> [The problem]: Among the entries that follow, find every line with the word "Dashboard" and list it.

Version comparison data
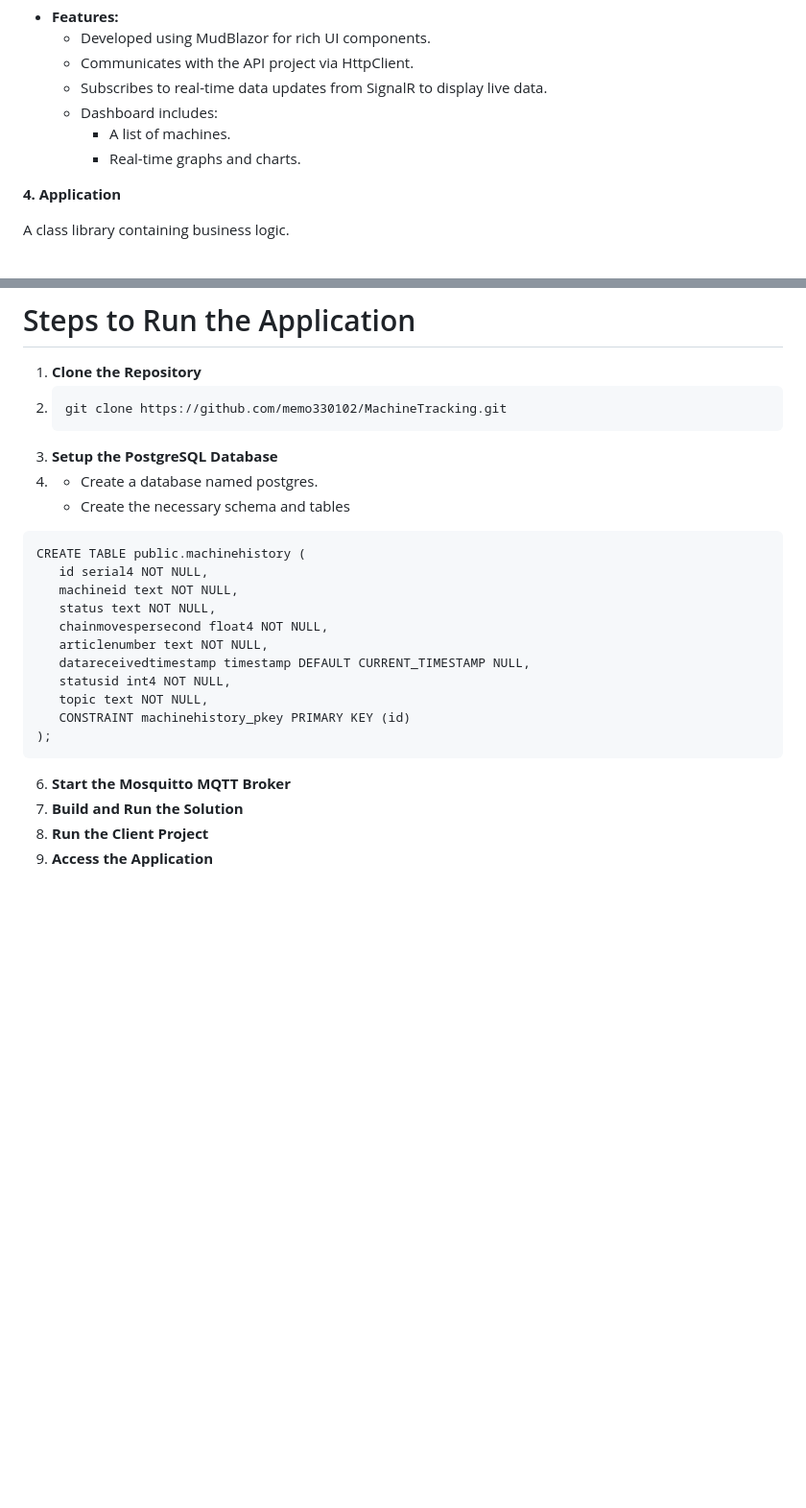
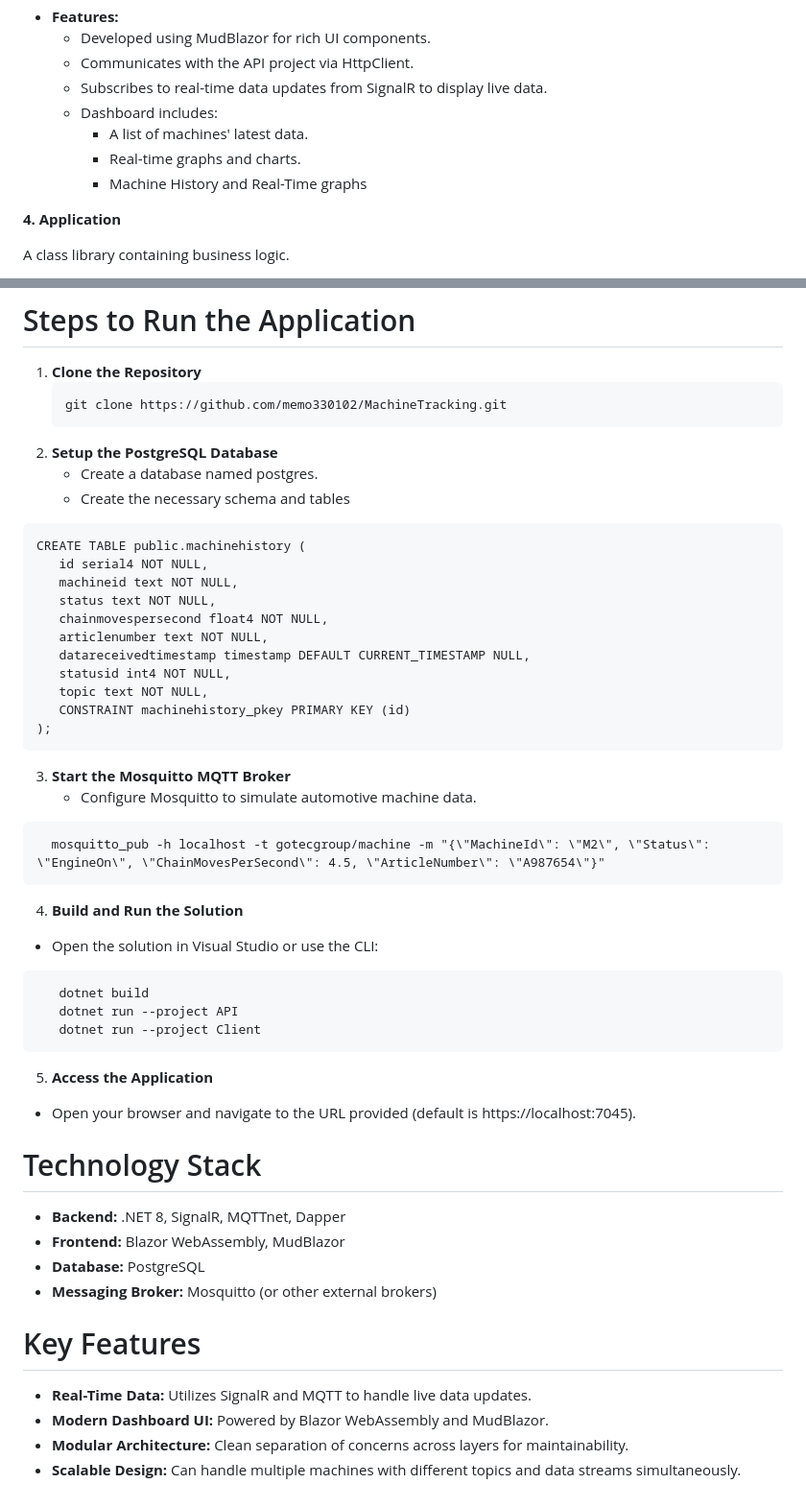
Before and after one commit to memo330102/MachineTracking, a Markdown page: README.md, 2 parts joined by grey strips. Shown at 96% size. Drawn GitHub-style; blank space fills up the shorter version.

````diff
--- a/README.md
+++ b/README.md
@@ -28,8 +28,9 @@ A Blazor WebAssembly application for presenting machine data using a modern dash
   + Communicates with the API project via HttpClient.
   + Subscribes to real-time data updates from SignalR to display live data.
   + Dashboard includes:
-       * A list of machines.
+       * A list of machines' latest data.
        * Real-time graphs and charts.
+       * Machine History and Real-Time graphs
 
 **4. Application**
 
@@ -58,12 +59,11 @@ A class library containing:
 
 # Steps to Run the Application
 1. **Clone the Repository**
-2.
     ```
     git clone https://github.com/memo330102/MachineTracking.git
     ```
-4. **Setup the PostgreSQL Database**
-5.    - Create a database named postgres.
+2. **Setup the PostgreSQL Database**
+      - Create a database named postgres.
       - Create the necessary schema and tables
  ```
 CREATE TABLE public.machinehistory (
@@ -78,7 +78,31 @@ CREATE TABLE public.machinehistory (
 	CONSTRAINT machinehistory_pkey PRIMARY KEY (id)
 );
  ```
-6. **Start the Mosquitto MQTT Broker**
-7. **Build and Run the Solution**
-8. **Run the Client Project**
-9. **Access the Application**
+3. **Start the Mosquitto MQTT Broker**
+   - Configure Mosquitto to simulate automotive machine data.
+ ```
+   mosquitto_pub -h localhost -t gotecgroup/machine -m "{\"MachineId\": \"M2\", \"Status\": \"EngineOn\", \"ChainMovesPerSecond\": 4.5, \"ArticleNumber\": \"A987654\"}"
+ ```
+4. **Build and Run the Solution**
+
+  - Open the solution in Visual Studio or use the CLI:
+ ```
+    dotnet build
+    dotnet run --project API
+    dotnet run --project Client
+ ```
+5. **Access the Application**
+- Open your browser and navigate to the URL provided (default is https://localhost:7045).
+
+# Technology Stack
+  - **Backend:** .NET 8, SignalR, MQTTnet, Dapper
+  - **Frontend:** Blazor WebAssembly, MudBlazor
+  - **Database:** PostgreSQL
+  - **Messaging Broker:** Mosquitto  (or other external brokers)
+
+# Key Features
+
+  - **Real-Time Data:** Utilizes SignalR and MQTT to handle live data updates.
+  - **Modern Dashboard UI:** Powered by Blazor WebAssembly and MudBlazor.
+  - **Modular Architecture:** Clean separation of concerns across layers for maintainability.
+  - **Scalable Design:** Can handle multiple machines with different topics and data streams simultaneously.
````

> [The answer]:
   + Dashboard includes:
+  - **Modern Dashboard UI:** Powered by Blazor WebAssembly and MudBlazor.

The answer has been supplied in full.